In some ways, 1985 was a really pivotal year for computing. The industry was changing fast, but in 1985, many relics from the past were still present even as we had an eye for the future. Here’s a look back at computers in 1985 and what made that year so interesting.
I think 1985 was interesting in and of itself, but it also made the succeeding years a lot more interesting. A surprising amount of the technology that first appeared in 1985 still has an impact today.
Digital Equipment Corporation was perhaps the second most important computer company in history, behind IBM. Its minicomputers challenged IBM, and, indeed, Unix first ran on a DEC PDP-7. DEC’s Alpha CPU was one of the few chips to make Intel nervous for its x86 line. It created the first really good Internet search engine. In a just and perfect world, DEC would still be dominating. Instead, it faded away in the 1990s. What happened to Digital Equipment Corporation, or DEC?
Retro computing fans, especially Commodore and Atari enthusiasts, all know the story. Jack Tramiel left Commodore, the company he founded, in early 1984 at the height of its success. Then, within a few months, he gained control of Commodore rival Atari.
I’m sure you’ve heard by now that Steve Ballmer is retiring. It’s time. If anything, I agree with the people who say he would have been better off retiring years ago. But I really didn’t expect it. In spite of the immense pressure to step aside, at least in public he never gave any indication of having any intention of doing so.

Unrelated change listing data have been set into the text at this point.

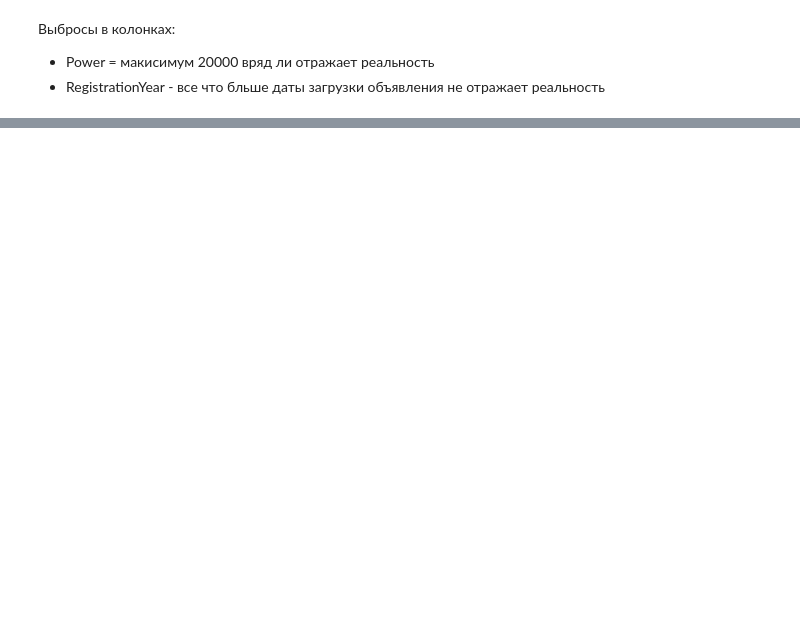
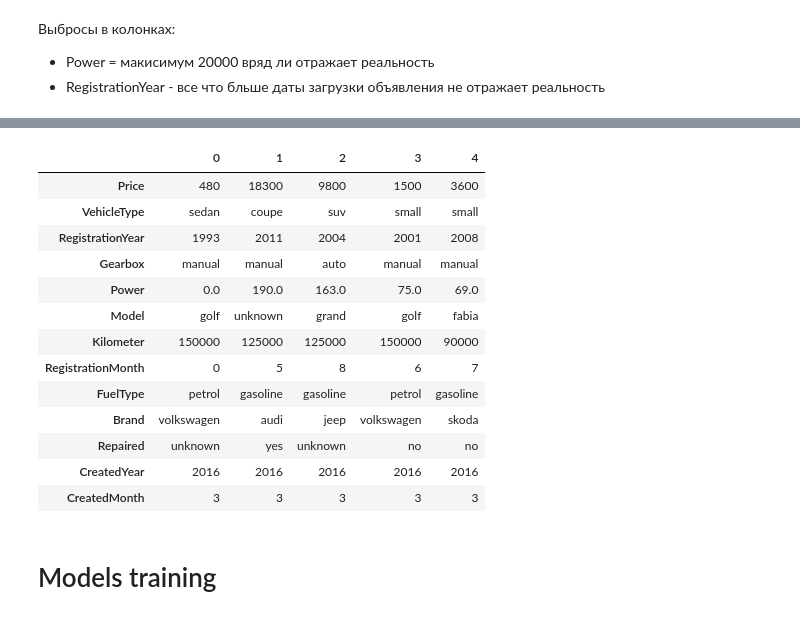
Before and after one commit to olipalol/YP_ml_learning, a Jupyter notebook: numerical_methods.ipynb, the cells around one changed output, grey strips where cells are left out. Cells and saved outputs as stored; diff of their text form; code cells hidden in the pictures; blank space fills up the shorter version.

```diff
--- a/numerical_methods.ipynb
+++ b/numerical_methods.ipynb
@@ -397,0 +575,8 @@ Name: proportion, dtype: float64
+# %%
+df_filtred['Model'] = df_filtred['Model'].fillna('unknown')
+# %%
+
+df_filtred['Gearbox'] = df_filtred['Gearbox'].fillna(df_filtred
+                                                     .groupby('Model')['Gearbox']
+                                                     .transform(lambda x: x.value_counts().idxmax())
+                                                    )
@@ -397,0 +653,27 @@ Name: proportion, dtype: float64
+# %%
+# убеерм полные дубликаты что у нас повились
+df_filtred.drop_duplicates(inplace=True)
+# %%
+# созданим новые колонки по дате создания объявления
+df_filtred['CreatedYear'] = df_filtred['DateCreated'].dt.year
+df_filtred['CreatedMonth'] = df_filtred['DateCreated'].dt.month
+df_filtred.drop(columns='DateCreated', inplace=True)
+# %%
+df_filtred.head().T
+# %% [output]
+|  | 0 | 1 | 2 | 3 | 4 |
+| Price | 480 | 18300 | 9800 | 1500 | 3600 |
+| VehicleType | sedan | coupe | suv | small | small |
+| RegistrationYear | 1993 | 2011 | 2004 | 2001 | 2008 |
+| Gearbox | manual | manual | auto | manual | manual |
+| Power | 0.0 | 190.0 | 163.0 | 75.0 | 69.0 |
+| Model | golf | unknown | grand | golf | fabia |
+| Kilometer | 150000 | 125000 | 125000 | 150000 | 90000 |
+| RegistrationMonth | 0 | 5 | 8 | 6 | 7 |
+| FuelType | petrol | gasoline | gasoline | petrol | gasoline |
+| Brand | volkswagen | audi | jeep | volkswagen | skoda |
+| Repaired | unknown | yes | unknown | no | no |
+| CreatedYear | 2016 | 2016 | 2016 | 2016 | 2016 |
+| CreatedMonth | 3 | 3 | 3 | 3 | 3 |
+# %% [markdown]
+# Models training
```
Also changed, not shown: parts of 60 cells of this notebook.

To a degree it’s understandable. He’s more than set for life, but he’s 57 years old. He’s only worked two years anyplace else–at Proctor & Gamble–since graduating from college. It would seem he could work 10 more years pretty easily. The company is his life.
And I have to believe that if it weren’t for Ballmer, Microsoft could have just as easily flubbed up the IBM deal for PC DOS 1.0–the deal that put Microsoft on the map–as Digital Research did. Ballmer, after all, was the one who told Bill Gates to buy a suit. Early photographs of Microsoft employees that look like a bunch of hippies and transients that have become popular memes date back to before Ballmer joined the company and brought a bit of his alma mater, Harvard Business School, with him. Read more
All in all it sounds reasonable to me. His recollection of DOS and some DOS version 8 confused me at first, but that was what the DOS buried in Windows ME was called. But mentioning it is appropriate, because it shows how DOS faded from center stage to being barely visible in the end, to the point where it was difficult to dig it out, and that it took 15 years for it to happen. He’s completely right, that if Microsoft had pulled the plug on DOS in 1985, Windows would have failed. Read more
I saw a question on a vintage computing forum this week: How did the IBM PC become the de facto standard for PCs, and the only desktop computer architecture from the 1980s to survive until today?
It’s a very good question, and I think there were several reasons for it. I also think without all of the reasons, the IBM PC wouldn’t have necessarily won. In some regards, of course, it was a hollow victory. IBM has been out of the PC business for a decade now. Its partners Intel and Microsoft, however, reaped the benefits time and again.
GEM was an early GUI for the IBM PC and compatibles and, later, the Atari ST, developed by Digital Research, the developers of CP/M and, later, DR-DOS. (Digital Equipment Corporation was a different company.) So what was it, and what happened to GEM?
It was very similar to the Apple Lisa, and Apple saw it as a Lisa/Macintosh ripoff and sued. While elements of GEM probably were inspired by the Lisa, Digital Research actually hired several developers from Xerox PARC.
DRI demonstrated the 8086 version of GEM at COMDEX in 1984, and shipped it on 28 February 1985, beating Windows 1.0 to market by nearly 9 months. Read more
I didn’t have time to write everything I wanted to write yesterday, so I’m going to revisit Bill Gates and Gary Kildall today. Bill Gates’ side of the DOS story is relatively well documented in his biographies: Gates referred IBM to Gary Kildall, who for whatever reason was less comfortable working with IBM than Gates was. And there was an airplane involved, though what Kildall was doing in the airplane and why varies. By some accounts he was meeting another client, and by other accounts it was a joyride. IBM in turn came back to Gates, who had a friend of a friend who was cloning CP/M for the 8086, so Microsoft bought the clone for $50,000, cleaned it up a little, and delivered it to IBM while turning a huge profit. Bill Gates became Bill Gates, and Kildall and his company, Digital Research, slowly faded away.
The victors usually get to write the history. I’ve tried several times over the years to find Kildall’s side of the story. I first went looking sometime in 1996 or so, for a feature story about Internet misinformation I wrote for the Columbia Missourian‘s Sunday magazine. For some reason, every five years or so I end up chasing the story down again. Read more